President Donald Trump is wielding America’s racial tensions as a reelection weapon, fiercely denouncing the racial justice movement on a near-daily basis with language stoking white resentment and aiming to drive his supporters to the polls.
The incendiary discourse is alarming many in his own party and running contrary to the advice of some in his inner circle, who believe it risks alienating independent and suburban voters. It’s a pattern that harks back to cultural divisions Trump similarly exploited in his victorious 2016 campaign.
“It’s not about who is the object of the derision or the vitriol. The actual issue is understanding the appeal to white resentment and white fear,” said Eddie Glaude, chair of the Department of African American studies at Princeton University.
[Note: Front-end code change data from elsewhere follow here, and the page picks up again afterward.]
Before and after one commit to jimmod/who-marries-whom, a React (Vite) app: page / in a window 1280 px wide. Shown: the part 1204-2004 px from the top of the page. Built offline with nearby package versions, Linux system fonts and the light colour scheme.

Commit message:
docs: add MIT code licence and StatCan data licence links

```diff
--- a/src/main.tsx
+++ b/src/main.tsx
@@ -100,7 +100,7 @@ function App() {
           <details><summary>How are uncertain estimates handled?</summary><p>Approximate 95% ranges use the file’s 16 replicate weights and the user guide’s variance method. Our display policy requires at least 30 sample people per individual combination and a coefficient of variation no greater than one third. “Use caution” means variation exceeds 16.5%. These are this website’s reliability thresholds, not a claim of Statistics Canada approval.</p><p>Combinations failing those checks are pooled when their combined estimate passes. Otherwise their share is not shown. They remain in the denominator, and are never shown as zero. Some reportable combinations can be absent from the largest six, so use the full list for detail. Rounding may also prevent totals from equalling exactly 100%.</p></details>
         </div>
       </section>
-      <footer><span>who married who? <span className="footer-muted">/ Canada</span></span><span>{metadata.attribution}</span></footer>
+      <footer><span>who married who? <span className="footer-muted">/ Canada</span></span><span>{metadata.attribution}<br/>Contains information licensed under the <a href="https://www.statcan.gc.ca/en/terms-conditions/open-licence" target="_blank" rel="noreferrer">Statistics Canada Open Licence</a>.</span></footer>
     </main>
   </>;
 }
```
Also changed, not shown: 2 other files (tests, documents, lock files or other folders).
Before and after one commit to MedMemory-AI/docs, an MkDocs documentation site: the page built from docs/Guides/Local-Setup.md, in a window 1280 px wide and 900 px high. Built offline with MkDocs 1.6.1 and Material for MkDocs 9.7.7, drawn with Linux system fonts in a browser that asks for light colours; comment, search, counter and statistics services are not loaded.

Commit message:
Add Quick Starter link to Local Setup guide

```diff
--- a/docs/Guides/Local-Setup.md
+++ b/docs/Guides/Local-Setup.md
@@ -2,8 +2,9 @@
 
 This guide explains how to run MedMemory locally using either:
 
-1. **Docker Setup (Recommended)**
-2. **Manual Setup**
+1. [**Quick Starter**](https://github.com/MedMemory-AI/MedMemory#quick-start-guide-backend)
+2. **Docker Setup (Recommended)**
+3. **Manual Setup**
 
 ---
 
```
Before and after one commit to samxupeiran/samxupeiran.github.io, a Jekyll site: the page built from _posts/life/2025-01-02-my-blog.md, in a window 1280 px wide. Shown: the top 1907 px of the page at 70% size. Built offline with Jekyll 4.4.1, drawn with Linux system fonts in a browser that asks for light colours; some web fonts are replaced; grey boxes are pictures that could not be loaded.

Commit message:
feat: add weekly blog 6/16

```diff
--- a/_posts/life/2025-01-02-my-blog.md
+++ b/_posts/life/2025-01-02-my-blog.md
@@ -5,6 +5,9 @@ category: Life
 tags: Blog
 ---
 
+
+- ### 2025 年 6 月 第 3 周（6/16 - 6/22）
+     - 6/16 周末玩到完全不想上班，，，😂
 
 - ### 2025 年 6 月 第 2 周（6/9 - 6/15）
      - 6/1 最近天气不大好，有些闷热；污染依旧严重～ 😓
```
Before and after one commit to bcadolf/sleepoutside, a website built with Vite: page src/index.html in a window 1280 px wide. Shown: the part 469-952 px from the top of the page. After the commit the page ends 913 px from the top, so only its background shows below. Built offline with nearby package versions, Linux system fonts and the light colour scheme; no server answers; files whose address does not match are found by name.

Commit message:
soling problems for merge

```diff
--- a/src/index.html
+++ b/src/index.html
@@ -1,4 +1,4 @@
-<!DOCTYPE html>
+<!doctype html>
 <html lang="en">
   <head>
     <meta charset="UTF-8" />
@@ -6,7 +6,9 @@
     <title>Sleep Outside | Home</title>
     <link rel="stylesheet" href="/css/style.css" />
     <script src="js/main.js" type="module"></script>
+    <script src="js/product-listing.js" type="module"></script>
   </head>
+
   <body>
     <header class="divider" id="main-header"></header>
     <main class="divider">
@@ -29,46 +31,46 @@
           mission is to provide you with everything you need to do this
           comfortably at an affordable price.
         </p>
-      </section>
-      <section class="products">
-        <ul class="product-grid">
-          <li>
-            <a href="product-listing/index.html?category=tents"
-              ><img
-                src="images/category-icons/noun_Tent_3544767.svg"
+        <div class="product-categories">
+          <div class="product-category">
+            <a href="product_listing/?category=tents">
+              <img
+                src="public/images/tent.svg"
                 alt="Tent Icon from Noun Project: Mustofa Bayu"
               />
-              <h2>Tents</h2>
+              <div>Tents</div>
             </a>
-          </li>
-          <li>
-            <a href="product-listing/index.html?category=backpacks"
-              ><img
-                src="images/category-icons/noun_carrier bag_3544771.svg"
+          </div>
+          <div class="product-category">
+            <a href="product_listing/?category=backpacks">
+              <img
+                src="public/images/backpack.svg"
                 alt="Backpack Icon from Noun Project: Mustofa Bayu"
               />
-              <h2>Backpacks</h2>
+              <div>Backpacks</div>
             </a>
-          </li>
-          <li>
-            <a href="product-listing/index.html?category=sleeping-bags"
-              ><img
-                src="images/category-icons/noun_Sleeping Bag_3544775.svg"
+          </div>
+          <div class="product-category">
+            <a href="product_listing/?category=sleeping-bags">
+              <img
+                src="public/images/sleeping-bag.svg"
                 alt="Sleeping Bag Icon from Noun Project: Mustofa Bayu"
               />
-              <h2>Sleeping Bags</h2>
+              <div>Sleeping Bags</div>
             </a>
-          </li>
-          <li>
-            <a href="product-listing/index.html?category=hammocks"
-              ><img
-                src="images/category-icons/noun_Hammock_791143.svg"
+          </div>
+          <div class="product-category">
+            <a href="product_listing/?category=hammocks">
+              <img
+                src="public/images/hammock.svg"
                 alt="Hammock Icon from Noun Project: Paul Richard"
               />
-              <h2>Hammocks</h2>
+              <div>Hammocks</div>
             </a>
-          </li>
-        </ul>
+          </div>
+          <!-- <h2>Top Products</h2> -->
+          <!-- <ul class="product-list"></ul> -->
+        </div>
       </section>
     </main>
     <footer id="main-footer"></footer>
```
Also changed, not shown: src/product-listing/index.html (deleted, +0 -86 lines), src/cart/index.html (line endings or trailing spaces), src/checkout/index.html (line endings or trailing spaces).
It’s all rooted in this panic about the place of white people in this new America. Though Trump has long aired racially divisive language and grievances in the public sphere, his willingness to do so from behind the presidential seal and on his Twitter account has reached a breakneck pace in recent days as the nation grapples with racial injustice.
The Republican president tweeted and later deleted a video of a supporter yelling “white power.” He referred to the Black Lives Matter mantra as a “symbol of hate.”
He took a swipe at NASCAR for removing the Confederate flag from its races and falsely suggested a Black driver had carried out a racially charged hoax.
He mused about overturning a suburban fair-housing regulation and spoke approvingly of the current branding of the Washington Redskins and the Cleveland Indians, team nicknames that many consider offensive to Native Americans.
Most notably, he has engaged in a full-throated defense of the Confederate legacy, which he at times has cloaked within tributes to the Founding Fathers, including during a pair of high-profile Fourth of July weekend speeches.
“Those who seek to erase our heritage want Americans to forget our pride and our great dignity, so that we can no longer understand ourselves or America’s destiny,” Trump said Friday at the base of Mount Rushmore.
In toppling the heroes of 1776, they seek to dissolve the bonds of love and loyalty that we feel for our country, and that we feel for each other. Their goal is not a better America; their goal is the end of America.
In defending Thomas Jefferson and George Washington that night, Trump did not mention the Confederacy. Instead, he painted racial justice demonstrators with a broad brush that made no distinction between the many who oppose honouring the Confederacy and the relative few who question celebrating Founders who owned slaves.
But Trump has repeatedly called for the preservation of statues of the Confederacy and the names of its generals on military bases ? all assailed in the protests that have swept from coast to coast in the aftermath of the death of George Floyd.
His comments are an apparent descendant, a half-century later, of Richard Nixon’s coded outreach to white voters known as the Southern Strategy. Trump himself has embraced Nixon’s phrase ?the Silent Majority? to describe his own supporters.